Memo to Netflix, HBOMax, Disney Plus, and the rest of the streaming scrum: People were more likely to stream a movie when they knew it had been released in theaters, according to a new survey by Ernst & Young that was commissioned by the National Association of Theatre Owners (NATO).
Clearly, given NATO’s moniker, it has a dog in the fight between the exhibition business and the digital forces upending Hollywood. However, even though the study was paid for by the theater business’s main lobbying arm, its findings are interesting and point to the value of a standard roll-out in multiplexes. Sixty two percent of the study’s respondents reported that if a movie had appeared in cinemas, they were more willing to check it on their streaming services. Only 3% of respondents said they were less likely to stream a movie if they knew it was released in a movie theater.
“A theatrical release creates more of a conversation,” said Phil Contrino, director of media and research at NATO.
The study comes at a time of great change in the movie business. It is being released as Disney has launched a streaming offering with Disney Plus, attracting 28.6 million subscribers in the process, and as WarnerMedia and Comcast are readying the debuts of their own Netflix-challengers in HBOMax and Peacock.
Netflix has historically had little use for theatrical runs, but the company has tried to find a middle ground in recent years, partly at the urging of top directors such as Martin Scorsese and Alfonso Cuaron. Films such as “The Irishman,” “Roma,” and “Marriage Story” have had a limited, exclusive release in theaters before debuting on Netflix. Major chains refused to carry those films because they did not adhere to a traditional theatrical window of roughly three months before bowing on streaming. The EY report does not make a distinction between the type of theatrical release a film receives, Contrino notes. He argues, however, that Netflix’s strategy is flawed.
“Netflix is still trying to get the halo effect that goes with theatrical, but they’re not going all the way,” said Contrino. “If you look at what they had this Oscar season, a lot of people would look at [‘The Irishman’ and ‘Marriage Story’] and say they’d left money on the table.”
The study polled 2,015 respondents, who saw at least one movie in theaters over the last twelve months, as well as 505 respondents who did not see any movies in theaters last year. It found that streaming services are complementary, not cannibalistic when it comes to moviegoing. People who visited a movie theater nine times or more annually streamed more content than respondents who visited a movie theater only once or twice. Respondents with more than nine trips to the movies saw an average of 12 hours of streaming content per week, compared to the seven hours that respondents who only saw one or two movies a year watched on average. Of those who didn’t visit a movie theater in the last 12 months, nearly half didn’t stream any online content. The findings belie a popular narrative, one that argues that movie attendance is struggling because people would rather stay home and watch Netflix.

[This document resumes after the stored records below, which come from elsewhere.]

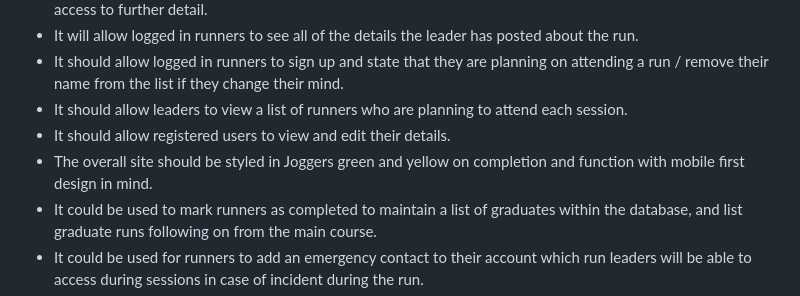
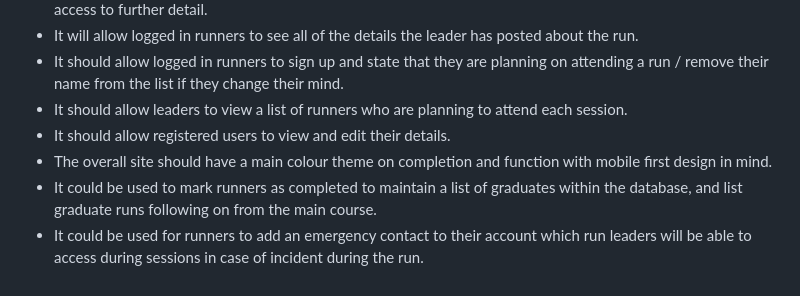
Before and after one commit to ccp84/c25k, a Markdown page: README.md, the part around the change. Rendered like a GitHub page.

```diff
--- a/README.md
+++ b/README.md
@@ -12,7 +12,7 @@ This django app will be a runner registration tool for c25k groups. Currently le
 * It should allow logged in runners to sign up and state that they are planning on attending a run / remove their name from the list if they change their mind.
 * It should allow leaders to view a list of runners who are planning to attend each session.
 * It should allow registered users to view and edit their details.
-* The overall site should be styled in Joggers green and yellow on completion and function with mobile first design in mind.
+* The overall site should have a main colour theme on completion and function with mobile first design in mind.
 * It could be used to mark runners as completed to maintain a list of graduates within the database, and list graduate runs following on from the main course.
 * It could be used for runners to add an emergency contact to their account which run leaders will be able to access during sessions in case of incident during the run.
 * It could allow leaders to manage the user status of registered accounts to update the list of leaders rather than having to log into the adin panel.
```
Also changed, not shown: TESTING.md (+7 -87 lines), documentation/testing/html_validation_leader_tools.png (added), documentation/testing/py_validation_forms.png (added), documentation/testing/py_validation_models.png (added), documentation/testing/py_validation_settings.png (added), documentation/testing/py_validation_urls.png (added), documentation/testing/py_validation_views.png (added).
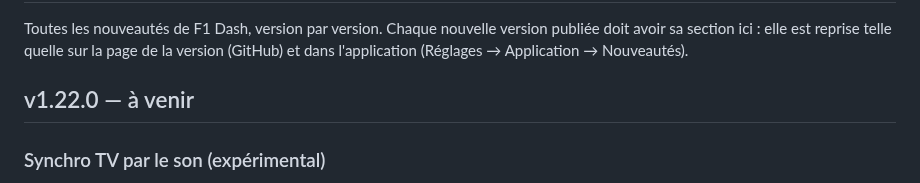
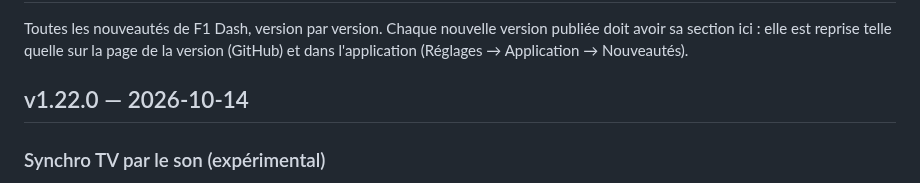
Before and after one commit to benjamin-ct/F1_Dash, a Markdown page: CHANGELOG.md, the part around the change. GitHub-like rendering.

Commit message:
CHANGELOG : v1.22.0 du 2026-10-14
Co-Authored-By: Claude Opus 5.5 <noreply@anthropic.com>
Claude-Session: https://claude.ai/code/session_01WgEz3ZSgjwLPy4E2f6uwb7

```diff
--- a/CHANGELOG.md
+++ b/CHANGELOG.md
@@ -4,7 +4,7 @@ Toutes les nouveautés de F1 Dash, version par version. Chaque nouvelle version
 sa section ici : elle est reprise telle quelle sur la page de la version (GitHub) et dans
 l'application (Réglages → Application → Nouveautés).
 
-## v1.22.0 — à venir
+## v1.22.0 — 2026-10-14
 
 ### Synchro TV par le son (expérimental)
 - **Le délai se règle tout seul** : dans la fenêtre Synchro TV, bouton **Écouter la TV**. Le micro de l'ordinateur écoute votre TV et, dès qu'une **radio d'équipe** passe à l'antenne, F1 Dash la reconnaît (même avec les commentateurs qui parlent par-dessus) et en déduit le retard exact de votre diffusion. Plus besoin de guetter le compteur de tours pour cliquer au bon moment.
```
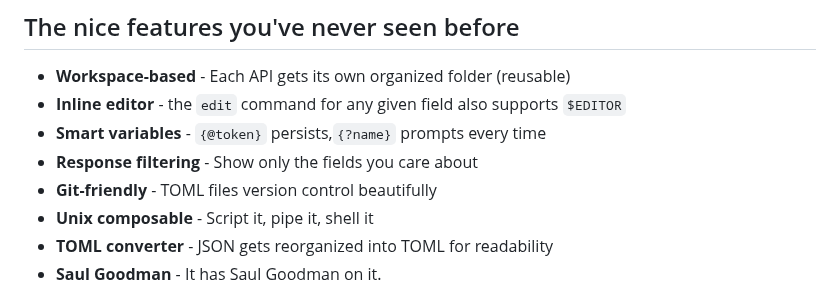
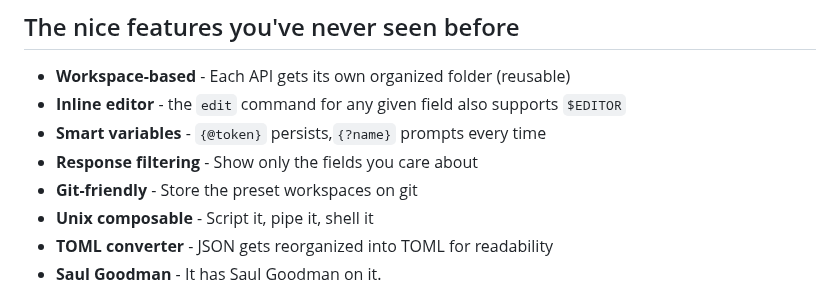
Before and after one commit to DeprecatedLuar/better-curl-saul, a Markdown page: README.md, the part around the change. GitHub-like rendering.

```diff
--- a/README.md
+++ b/README.md
@@ -69,7 +69,7 @@ curl -X POST "https://company.atlassian.net/rest/api/3/issue" \
 - **Inline editor** - the `edit` command for any given field also supports `$EDITOR`
 - **Smart variables** - `{@token}` persists,`{?name}` prompts every time
 - **Response filtering** - Show only the fields you care about
-- **Git-friendly** - TOML files version control beautifully
+- **Git-friendly** - Store the preset workspaces on git
 - **Unix composable** - Script it, pipe it, shell it
 - **TOML converter** - JSON gets reorganized into TOML for readability
 - **Saul Goodman** - It has Saul Goodman on it.
```
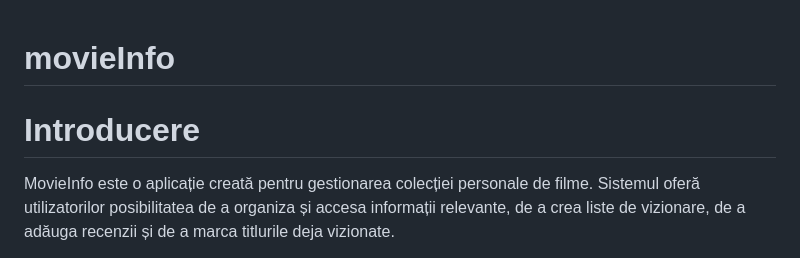
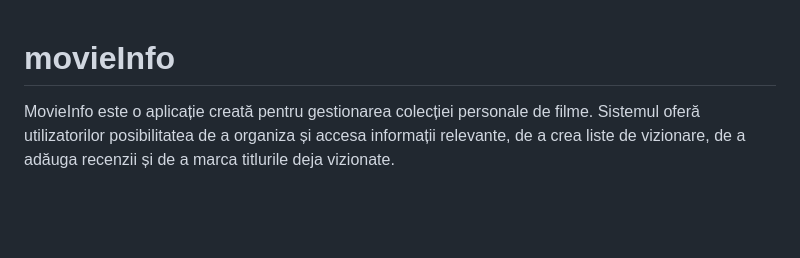
Before and after one commit to Anelisgh/movieInfo, a Markdown page: README.md, the part around the change. Rendered like a GitHub page; blank space fills up the shorter version.

```diff
--- a/README.md
+++ b/README.md
@@ -1,6 +1,5 @@
 # movieInfo
 
-# Introducere
 MovieInfo este o aplicație creată pentru gestionarea colecției personale de filme. Sistemul oferă utilizatorilor posibilitatea de a organiza și accesa informații relevante, de a crea liste de vizionare, de a adăuga recenzii și de a marca titlurile deja vizionate.
 
 ## Business Requirements
```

“The disruption talk is overstated,” said Contrino. “What’s being disrupted is the way people consume content in the home.”
Contrino believes that streaming is altering the media landscape. It’s just siphoning off broadcast television viewers and encouraging consumers to cut the cord.
They study suggests that younger viewers, weaned on YouTube, aren’t abandoning the multiplex en masse. Consumers between the ages of 13 to 17 streamed the most content per week (10.5 hours) and saw the most movies in theaters (6.8 movies). People between the ages of 18 to 37 watched the fewest movies in theaters (5.6 movies), while streaming 8.5 hours of content a week. Respondents between the ages of 38 to 52 watched 9.5 hours of streaming content a week and saw 6.1 movies in theaters. Respondents between the ages of 53 to 72 streamed 6.9 hours of content while seeing 6.1 movies in cinemas.
“It’s just lazy to say younger viewers are abandoning movies,” said Contrino, adding, “The coming launch of all these streaming services means it’s only going to get harder for something to break through. Success in movie theaters is one of the top ways for content to stand out.”